# WHAT IS BEING ASKED
Within the entries that follow, report how many lines contain the word "client", giving the number by itself.

▬▬▬

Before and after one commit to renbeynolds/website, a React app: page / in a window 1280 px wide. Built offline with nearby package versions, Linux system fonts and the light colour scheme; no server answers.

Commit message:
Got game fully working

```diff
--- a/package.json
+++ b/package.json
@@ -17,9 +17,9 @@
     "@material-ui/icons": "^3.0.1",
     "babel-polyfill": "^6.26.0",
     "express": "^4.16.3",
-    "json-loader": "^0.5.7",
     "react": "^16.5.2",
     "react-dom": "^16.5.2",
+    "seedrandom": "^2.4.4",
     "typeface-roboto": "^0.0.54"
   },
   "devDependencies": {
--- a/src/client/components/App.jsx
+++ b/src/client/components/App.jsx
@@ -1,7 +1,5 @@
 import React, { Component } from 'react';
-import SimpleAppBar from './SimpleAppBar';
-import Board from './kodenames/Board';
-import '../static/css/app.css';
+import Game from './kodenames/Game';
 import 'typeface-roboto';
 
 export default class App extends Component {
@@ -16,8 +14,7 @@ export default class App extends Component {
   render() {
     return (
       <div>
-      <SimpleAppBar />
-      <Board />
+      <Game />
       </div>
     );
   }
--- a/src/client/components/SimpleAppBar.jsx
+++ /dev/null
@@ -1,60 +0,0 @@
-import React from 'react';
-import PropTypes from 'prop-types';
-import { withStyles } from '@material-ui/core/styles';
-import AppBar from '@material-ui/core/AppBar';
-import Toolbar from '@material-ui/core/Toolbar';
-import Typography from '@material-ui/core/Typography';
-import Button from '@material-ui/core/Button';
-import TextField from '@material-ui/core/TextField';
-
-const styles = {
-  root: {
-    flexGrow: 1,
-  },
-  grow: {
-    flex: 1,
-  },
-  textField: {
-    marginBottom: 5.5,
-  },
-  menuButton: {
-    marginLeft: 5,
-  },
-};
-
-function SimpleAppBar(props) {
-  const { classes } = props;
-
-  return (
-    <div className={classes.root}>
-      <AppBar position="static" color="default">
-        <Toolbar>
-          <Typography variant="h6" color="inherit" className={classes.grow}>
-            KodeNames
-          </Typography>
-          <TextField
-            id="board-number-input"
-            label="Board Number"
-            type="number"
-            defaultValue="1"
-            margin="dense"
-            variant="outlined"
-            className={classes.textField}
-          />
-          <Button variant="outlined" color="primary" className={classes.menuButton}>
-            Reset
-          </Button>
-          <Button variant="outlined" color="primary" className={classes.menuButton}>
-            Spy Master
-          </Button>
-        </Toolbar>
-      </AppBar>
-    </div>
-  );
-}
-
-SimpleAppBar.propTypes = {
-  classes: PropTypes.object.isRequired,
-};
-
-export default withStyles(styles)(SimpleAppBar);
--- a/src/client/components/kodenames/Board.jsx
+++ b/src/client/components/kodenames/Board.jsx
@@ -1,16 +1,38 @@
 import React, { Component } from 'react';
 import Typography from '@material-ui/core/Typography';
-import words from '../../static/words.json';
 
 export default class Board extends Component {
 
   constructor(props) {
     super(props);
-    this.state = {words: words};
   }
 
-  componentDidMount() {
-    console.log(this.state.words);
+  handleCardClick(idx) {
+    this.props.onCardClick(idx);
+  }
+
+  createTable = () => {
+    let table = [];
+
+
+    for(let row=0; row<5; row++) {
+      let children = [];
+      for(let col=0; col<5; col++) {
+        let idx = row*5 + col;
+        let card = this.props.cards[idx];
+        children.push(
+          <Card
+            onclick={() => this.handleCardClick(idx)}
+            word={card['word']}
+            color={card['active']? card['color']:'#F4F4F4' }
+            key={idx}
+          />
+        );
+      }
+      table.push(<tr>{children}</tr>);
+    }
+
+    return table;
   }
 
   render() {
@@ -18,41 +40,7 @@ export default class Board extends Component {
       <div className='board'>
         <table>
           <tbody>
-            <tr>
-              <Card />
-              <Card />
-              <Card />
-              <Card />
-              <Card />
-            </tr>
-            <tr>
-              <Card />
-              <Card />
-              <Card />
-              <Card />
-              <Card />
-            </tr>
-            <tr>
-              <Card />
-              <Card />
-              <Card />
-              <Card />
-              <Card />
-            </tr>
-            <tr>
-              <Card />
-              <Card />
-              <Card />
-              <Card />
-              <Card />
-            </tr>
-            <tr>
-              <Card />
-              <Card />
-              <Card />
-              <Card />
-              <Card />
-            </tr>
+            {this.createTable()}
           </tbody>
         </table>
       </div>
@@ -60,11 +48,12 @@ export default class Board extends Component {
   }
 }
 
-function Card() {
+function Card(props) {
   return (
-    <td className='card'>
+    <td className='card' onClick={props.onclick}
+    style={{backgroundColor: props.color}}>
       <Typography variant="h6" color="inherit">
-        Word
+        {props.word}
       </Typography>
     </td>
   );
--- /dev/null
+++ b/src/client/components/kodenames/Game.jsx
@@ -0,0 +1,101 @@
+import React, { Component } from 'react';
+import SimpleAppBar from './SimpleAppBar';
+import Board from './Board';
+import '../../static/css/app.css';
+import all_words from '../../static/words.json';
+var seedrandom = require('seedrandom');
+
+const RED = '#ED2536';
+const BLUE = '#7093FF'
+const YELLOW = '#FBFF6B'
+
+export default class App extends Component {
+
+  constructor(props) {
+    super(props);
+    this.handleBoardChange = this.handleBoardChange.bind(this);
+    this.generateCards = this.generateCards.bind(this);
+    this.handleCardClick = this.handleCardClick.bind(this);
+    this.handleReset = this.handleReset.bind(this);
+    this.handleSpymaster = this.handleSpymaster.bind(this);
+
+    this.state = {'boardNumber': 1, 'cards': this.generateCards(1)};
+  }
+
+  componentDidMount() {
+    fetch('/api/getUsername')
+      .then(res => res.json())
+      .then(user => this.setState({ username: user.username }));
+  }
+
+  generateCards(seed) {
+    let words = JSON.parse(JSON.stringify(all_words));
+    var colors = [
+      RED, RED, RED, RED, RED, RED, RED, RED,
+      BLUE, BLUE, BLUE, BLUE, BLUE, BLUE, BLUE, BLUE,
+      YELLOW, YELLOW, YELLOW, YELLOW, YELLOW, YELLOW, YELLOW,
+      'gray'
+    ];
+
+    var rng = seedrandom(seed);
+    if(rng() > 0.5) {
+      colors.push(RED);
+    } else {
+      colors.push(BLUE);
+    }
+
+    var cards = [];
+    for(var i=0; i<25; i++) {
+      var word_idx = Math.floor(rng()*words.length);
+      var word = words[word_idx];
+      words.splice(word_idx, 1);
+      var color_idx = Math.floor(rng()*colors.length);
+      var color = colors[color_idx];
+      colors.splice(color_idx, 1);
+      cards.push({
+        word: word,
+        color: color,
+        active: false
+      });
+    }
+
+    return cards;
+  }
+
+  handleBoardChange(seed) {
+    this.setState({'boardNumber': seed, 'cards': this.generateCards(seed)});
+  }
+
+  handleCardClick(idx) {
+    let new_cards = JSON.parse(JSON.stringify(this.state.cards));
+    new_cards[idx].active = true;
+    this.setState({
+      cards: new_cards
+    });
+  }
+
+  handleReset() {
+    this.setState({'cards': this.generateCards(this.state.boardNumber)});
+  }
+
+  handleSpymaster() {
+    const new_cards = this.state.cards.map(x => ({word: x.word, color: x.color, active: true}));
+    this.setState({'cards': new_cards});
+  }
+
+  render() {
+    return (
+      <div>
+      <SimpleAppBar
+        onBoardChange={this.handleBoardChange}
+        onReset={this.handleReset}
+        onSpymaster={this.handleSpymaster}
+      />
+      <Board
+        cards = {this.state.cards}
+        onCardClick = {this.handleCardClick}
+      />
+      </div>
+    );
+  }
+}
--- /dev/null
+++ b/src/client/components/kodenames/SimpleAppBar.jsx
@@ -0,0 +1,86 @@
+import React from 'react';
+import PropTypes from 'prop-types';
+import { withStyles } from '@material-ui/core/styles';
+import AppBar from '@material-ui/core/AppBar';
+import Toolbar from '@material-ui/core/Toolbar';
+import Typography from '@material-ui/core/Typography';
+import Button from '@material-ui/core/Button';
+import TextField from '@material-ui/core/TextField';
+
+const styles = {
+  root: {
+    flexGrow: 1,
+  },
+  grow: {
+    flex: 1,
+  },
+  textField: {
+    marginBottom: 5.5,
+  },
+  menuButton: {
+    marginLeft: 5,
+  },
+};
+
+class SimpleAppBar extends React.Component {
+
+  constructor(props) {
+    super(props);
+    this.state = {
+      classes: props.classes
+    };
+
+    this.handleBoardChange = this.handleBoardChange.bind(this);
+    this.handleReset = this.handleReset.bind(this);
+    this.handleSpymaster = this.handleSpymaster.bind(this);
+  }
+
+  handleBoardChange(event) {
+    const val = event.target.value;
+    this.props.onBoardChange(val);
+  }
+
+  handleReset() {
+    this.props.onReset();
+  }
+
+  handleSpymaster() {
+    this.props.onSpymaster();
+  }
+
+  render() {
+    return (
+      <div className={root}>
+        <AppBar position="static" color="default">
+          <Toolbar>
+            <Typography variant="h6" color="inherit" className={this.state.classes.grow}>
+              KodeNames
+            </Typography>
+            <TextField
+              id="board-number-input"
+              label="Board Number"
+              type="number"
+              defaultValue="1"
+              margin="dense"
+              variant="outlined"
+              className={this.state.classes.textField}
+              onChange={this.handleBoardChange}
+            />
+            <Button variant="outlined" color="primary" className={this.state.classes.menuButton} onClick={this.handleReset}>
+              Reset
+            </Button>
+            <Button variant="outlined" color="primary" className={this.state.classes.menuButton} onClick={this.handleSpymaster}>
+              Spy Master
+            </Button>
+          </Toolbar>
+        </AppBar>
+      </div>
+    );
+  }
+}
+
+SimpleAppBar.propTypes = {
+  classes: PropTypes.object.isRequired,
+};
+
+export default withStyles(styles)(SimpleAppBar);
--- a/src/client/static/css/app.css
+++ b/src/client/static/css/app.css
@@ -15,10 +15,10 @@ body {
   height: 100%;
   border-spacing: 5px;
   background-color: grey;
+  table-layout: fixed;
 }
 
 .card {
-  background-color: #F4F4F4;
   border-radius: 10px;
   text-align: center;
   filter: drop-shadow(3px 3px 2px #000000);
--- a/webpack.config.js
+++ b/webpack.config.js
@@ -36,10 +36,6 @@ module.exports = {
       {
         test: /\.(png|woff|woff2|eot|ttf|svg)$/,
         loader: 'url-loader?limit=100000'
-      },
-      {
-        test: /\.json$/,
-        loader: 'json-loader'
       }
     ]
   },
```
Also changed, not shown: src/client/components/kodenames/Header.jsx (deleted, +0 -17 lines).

▬▬▬

# EXERCISE RESULT
10